The Corigine MimicTurbo GT card is designed for quick installation in a PCIe system. The card is designed with the necessary interfaces and pre-built connectors that enables users to quickly deploy the hardware environment with the Xilinx® Virtex® UltraScale+™ FPGA XCVU19P. To further ease deployment, the card can be configured as a benchtop standalone platform as well.
The Corigine MimicTurbo GT offers automated FPGA partitioning and interconnect while leveraging the high-speed Xilinx GT (GigaHertz Transceiver) I/O connection between multiple FPGAs to deliver multi-gigabits per second performance. The card provides GT pin muxing and automatic clock control, and features a sixteen-lane PCI Express interface along with DDR4 component memory for performance.
The Corigine MimicTurbo GT provides modular upgradability from an entry point of a single FPGA card with 48 million gates to multiple cards deployed in a single or multiple PCIe systems.
MimicTurbo GT Card
MimicPro Systems: General availability of 1, 4 and 32-FPGA based systems. Configurations containing more FPGAs to follow.
MimicTurbo GT Card: Sample availability starts in December 2021.
The MimicPro system offers the scalability needed for verifying and validating completing SoCs and IP subsystems and delivers deep local debug capabilities for quicker elimination of bugs. The MimicTurbo GT card along with the MimicTurbo prototyping software solution simplifies the deployment of FPGA based prototyping at the desktop. Together, they greatly accelerate silicon verification and pre-silicon software development at semiconductor companies. The offerings are designed for deployment within the enterprise as well as over the cloud. These Corigine EDA solutions are architected to address the needs of SoCs for AI, Automotive, Communication, Processing and Vision applications.
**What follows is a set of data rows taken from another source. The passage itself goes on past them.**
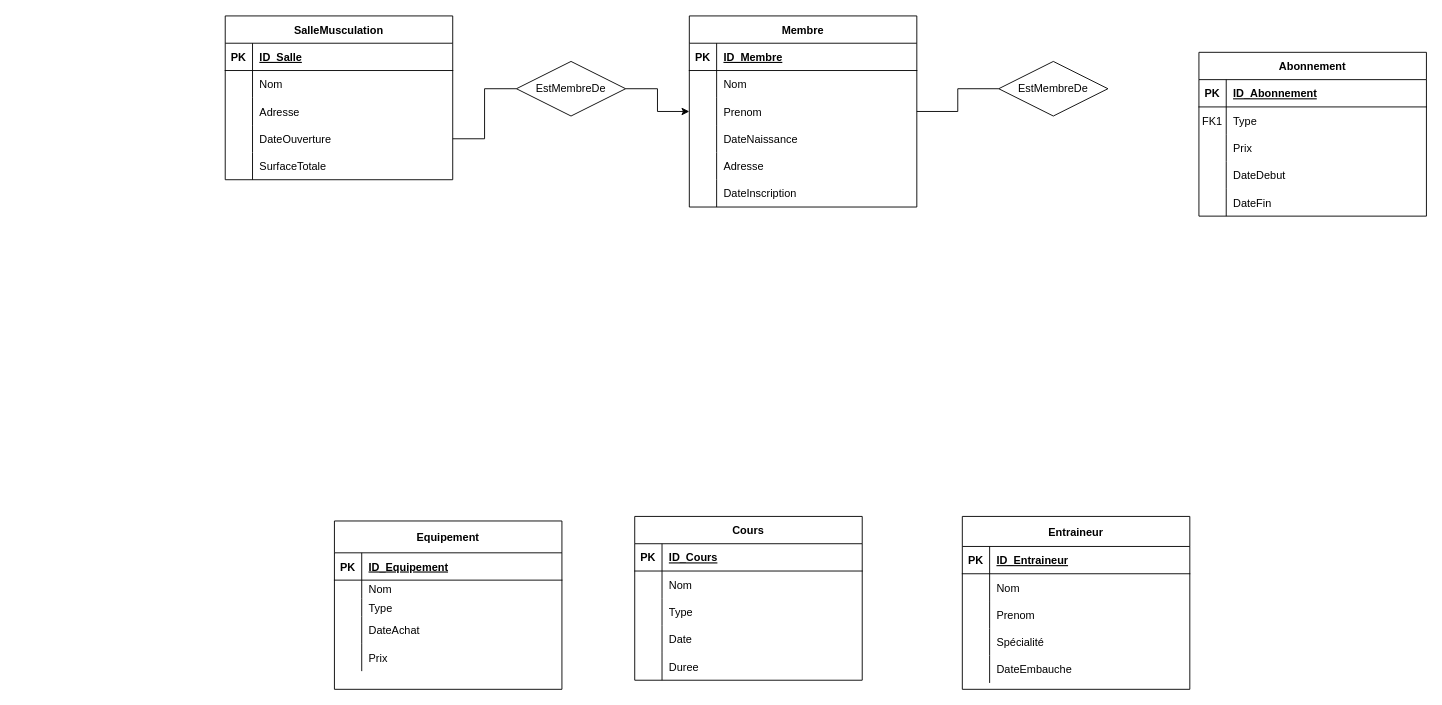
This is SchémaE/R.drawio from uvsqNathanAmoussou/SalleDeMuscuBDD, a draw.io file, before an edit. Source tidied: cells renumbered, new cells numbered last; positions are measured from the earlier drawing's top-left corner, leaving out a move shared by most shapes. Both pictures are drawn from the tidied source at 91%, with x=0, y=0 at pixel (225, 15).
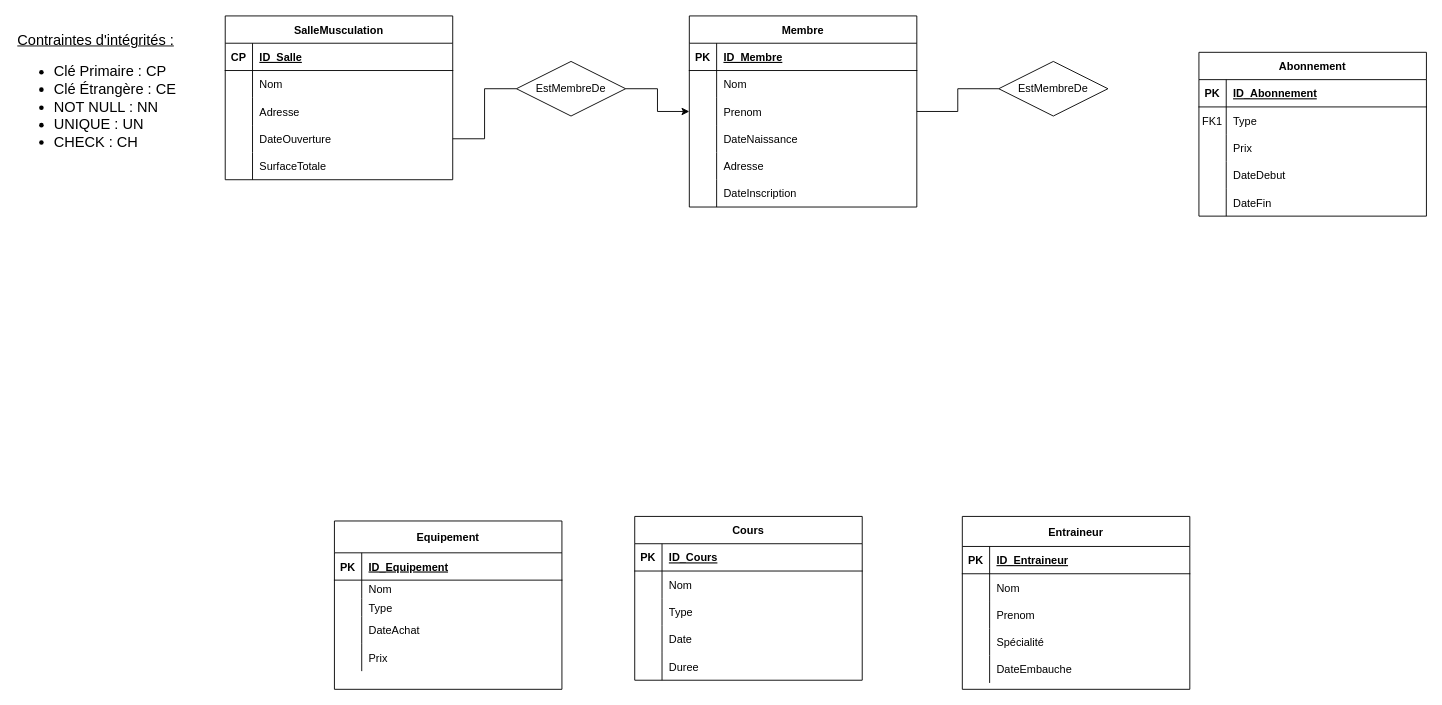
Above is the later version.

Commit message:
Mettre à jour R.drawio

Unchanged cells that the change refers to:
```xml
<mxCell id="38" style="shape=partialRectangle;fillColor=none;top=0;left=0;right=0;bottom=1;" parent="37" vertex="1">
  <mxGeometry y="30" width="250" height="30" as="geometry" />
</mxCell>
```

Diff of the diagram source:
```diff
@@
-    <mxCell id="39" value="PK" style="shape=partialRectangle;overflow=hidden;fillColor=none;top=0;left=0;bottom=0;right=0;fontStyle=1;" parent="38" vertex="1">
+    <mxCell id="39" value="CP" style="shape=partialRectangle;overflow=hidden;fillColor=none;top=0;left=0;bottom=0;right=0;fontStyle=1;" parent="38" vertex="1">
       <mxGeometry width="30" height="30" as="geometry" />
     </mxCell>
@@
+    <mxCell id="106" value="&lt;u&gt;Contraintes d'intégrités :&lt;/u&gt;&lt;br style=&quot;font-size: 16px;&quot;&gt;&lt;ul&gt;&lt;li&gt;Clé Primaire : CP&lt;br&gt;&lt;/li&gt;&lt;li&gt;Clé Étrangère : CE&lt;br&gt;&lt;/li&gt;&lt;li&gt;NOT NULL : NN&lt;br&gt;&lt;/li&gt;&lt;li&gt;UNIQUE : UN&lt;br&gt;&lt;/li&gt;&lt;li&gt;CHECK : CH&lt;br&gt;&lt;/li&gt;&lt;/ul&gt;" style="text;html=1;align=left;verticalAlign=middle;strokeColor=none;fillColor=none;fontSize=16;" parent="1" vertex="1">
+      <mxGeometry x="-230" y="10" width="200" height="160" as="geometry" />
+    </mxCell>
```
You can access a copy of the MimicPro product brochure here. For a copy of the MimicTurbo GT product brochure, contact Corigine via firstname.lastname@example.org. For additional information, visit www.corigine.com.
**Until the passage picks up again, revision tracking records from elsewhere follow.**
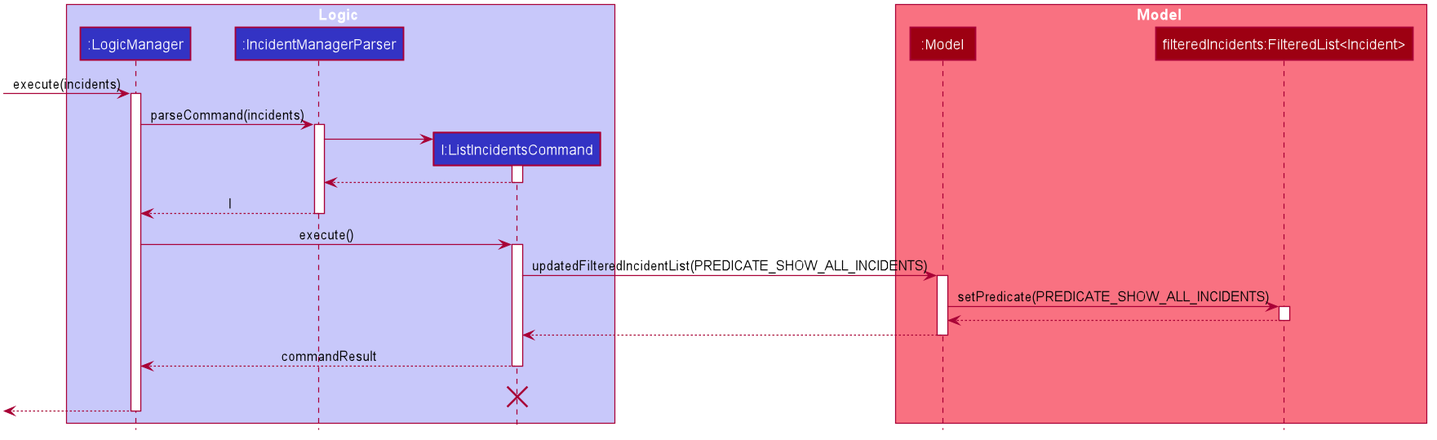
Above: docs/images/ListIncidentsSequenceDiagram.png in nus-cs2103-AY1920S1/addressbook-level3 (PlantUML), before the change.
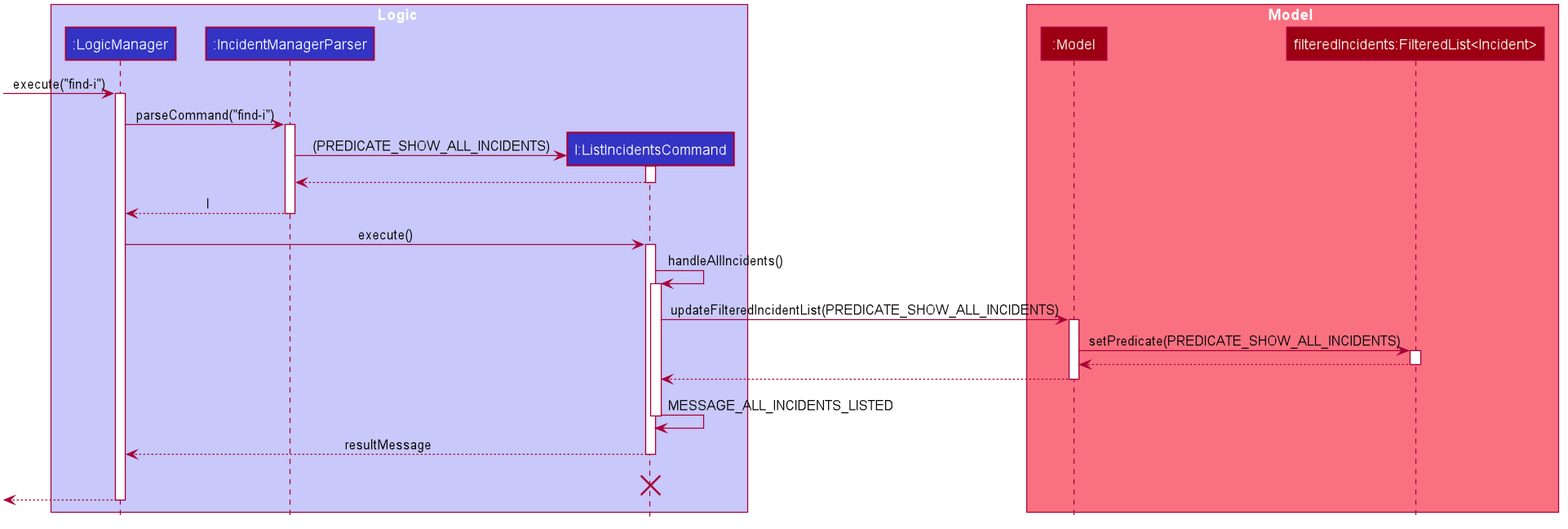
After the commit.

Commit message:
Change DG List Incidents Sequence Diagram

What changed in the source:
```diff
@@ -58,14 +58,14 @@
 participant ":Model" as Model #9D0012
 participant "filteredIncidents:FilteredList<Incident>" as FilteredList #9D0012
 end box
-[-> LogicManager : execute(incidents)
+[-> LogicManager : execute("find-i")
 activate LogicManager
 
-LogicManager -> IncidentManagerParser : parseCommand(incidents)
+LogicManager -> IncidentManagerParser : parseCommand("find-i")
 activate IncidentManagerParser
 
 create ListIncidentsCommand
-IncidentManagerParser -> ListIncidentsCommand
+IncidentManagerParser -> ListIncidentsCommand : (PREDICATE_SHOW_ALL_INCIDENTS)
 activate ListIncidentsCommand
 
 ListIncidentsCommand --> IncidentManagerParser
@@ -77,7 +77,10 @@
 LogicManager -> ListIncidentsCommand : execute()
 activate ListIncidentsCommand
 
-ListIncidentsCommand -> Model : updatedFilteredIncidentList(PREDICATE_SHOW_ALL_INCIDENTS)
+ListIncidentsCommand -> ListIncidentsCommand : handleAllIncidents()
+activate ListIncidentsCommand
+
+ListIncidentsCommand -> Model : updateFilteredIncidentList(PREDICATE_SHOW_ALL_INCIDENTS)
 activate Model
 
 Model -> FilteredList : setPredicate(PREDICATE_SHOW_ALL_INCIDENTS)
@@ -88,9 +91,12 @@
 Model --> ListIncidentsCommand
 deactivate Model
 
-ListIncidentsCommand --> LogicManager : commandResult
+ListIncidentsCommand -> ListIncidentsCommand : MESSAGE_ALL_INCIDENTS_LISTED
 deactivate ListIncidentsCommand
-ListIncidentsCommand -[hidden]-> LogicManager : commandResult
+
+ListIncidentsCommand --> LogicManager : resultMessage
+deactivate ListIncidentsCommand
+ListIncidentsCommand -[hidden]-> LogicManager : resultMessage
 destroy ListIncidentsCommand
 
 [<--LogicManager
```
Corigine @DAC 2021
You can meet with Corigine and check out their latest products at Booth 2443, Dec 6 -Dec 8, 2021.
DAC 2021 is being held at Moscone Center, San Francisco, CA
Facebook or Meta: Change the Head CoachShare this post via:
There are no comments yet.
You must register or log in to view/post comments.